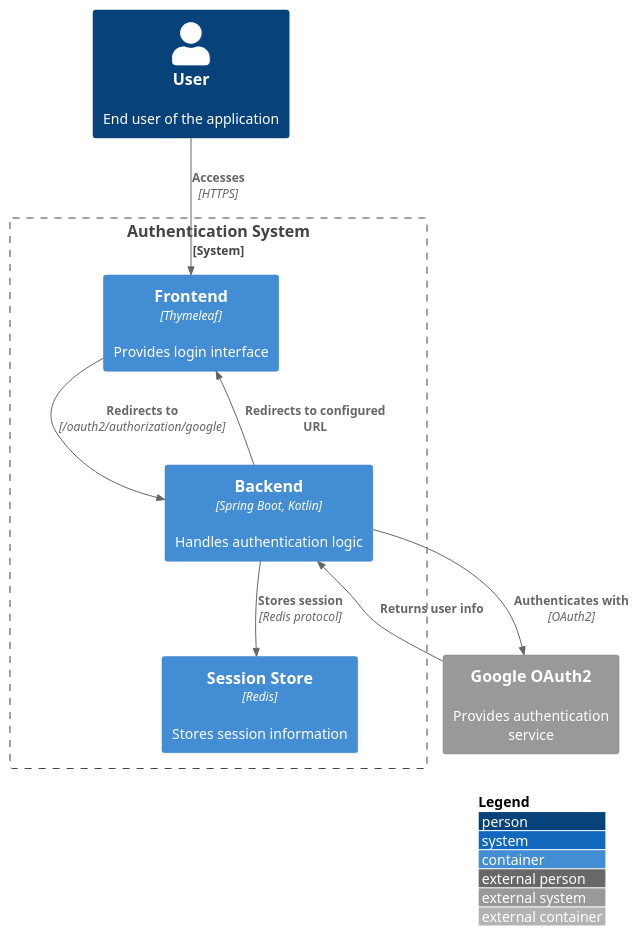
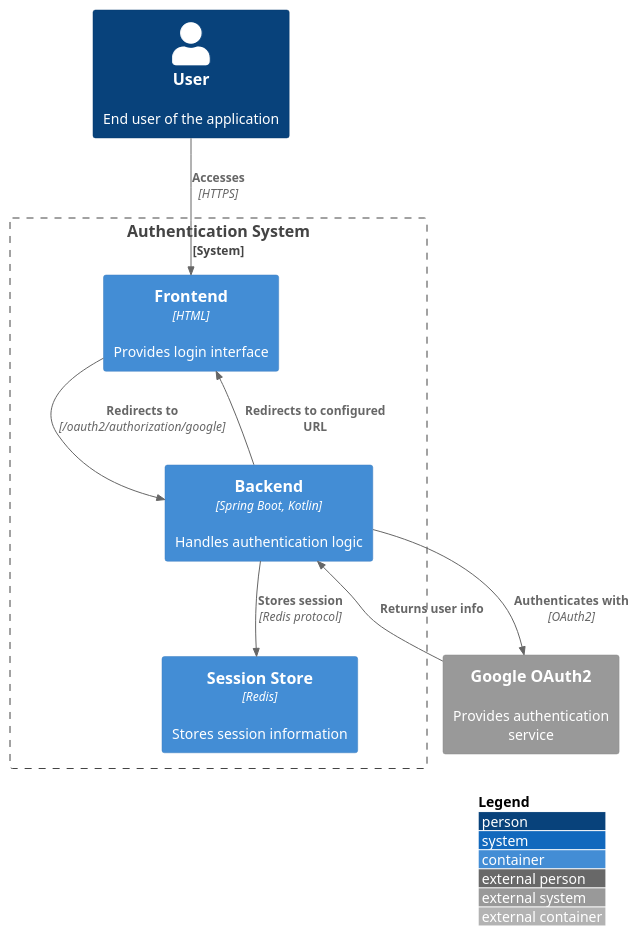
The diagram in screenshots/architecture.md (ktenman/auth), drawn with PlantUML before and after one commit. The commit also changed 29 other files, not shown here.

```diff
--- a/screenshots/architecture.md
+++ b/screenshots/architecture.md
@@ -1,22 +1,22 @@
 @startuml
 !include https://raw.githubusercontent.com/plantuml-stdlib/C4-PlantUML/master/C4_Container.puml
 
 LAYOUT_WITH_LEGEND()
 
 Person(user, "User", "End user of the application")
 
 System_Boundary(auth_system, "Authentication System") {
-Container(frontend, "Frontend", "Thymeleaf", "Provides login interface")
+Container(frontend, "Frontend", "HTML", "Provides login interface")
 Container(backend, "Backend", "Spring Boot, Kotlin", "Handles authentication logic")
 Container(redis, "Session Store", "Redis", "Stores session information")
 }
 
 System_Ext(google, "Google OAuth2", "Provides authentication service")
 
 Rel(user, frontend, "Accesses", "HTTPS")
 Rel(frontend, backend, "Redirects to", "/oauth2/authorization/google")
 Rel(backend, google, "Authenticates with", "OAuth2")
 Rel(google, backend, "Returns user info")
 Rel(backend, redis, "Stores session", "Redis protocol")
 Rel(backend, frontend, "Redirects to configured URL")
 @enduml
```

== == ==

An exact copy of every entry, pictures left out, is what to write here.

Task result
The diagram in screenshots/architecture.md (ktenman/auth), drawn with PlantUML before and after one commit. The commit also changed 29 other files, not shown here.

```diff
--- a/screenshots/architecture.md
+++ b/screenshots/architecture.md
@@ -1,22 +1,22 @@
 @startuml
 !include https://raw.githubusercontent.com/plantuml-stdlib/C4-PlantUML/master/C4_Container.puml
 
 LAYOUT_WITH_LEGEND()
 
 Person(user, "User", "End user of the application")
 
 System_Boundary(auth_system, "Authentication System") {
-Container(frontend, "Frontend", "Thymeleaf", "Provides login interface")
+Container(frontend, "Frontend", "HTML", "Provides login interface")
 Container(backend, "Backend", "Spring Boot, Kotlin", "Handles authentication logic")
 Container(redis, "Session Store", "Redis", "Stores session information")
 }
 
 System_Ext(google, "Google OAuth2", "Provides authentication service")
 
 Rel(user, frontend, "Accesses", "HTTPS")
 Rel(frontend, backend, "Redirects to", "/oauth2/authorization/google")
 Rel(backend, google, "Authenticates with", "OAuth2")
 Rel(google, backend, "Returns user info")
 Rel(backend, redis, "Stores session", "Redis protocol")
 Rel(backend, frontend, "Redirects to configured URL")
 @enduml
```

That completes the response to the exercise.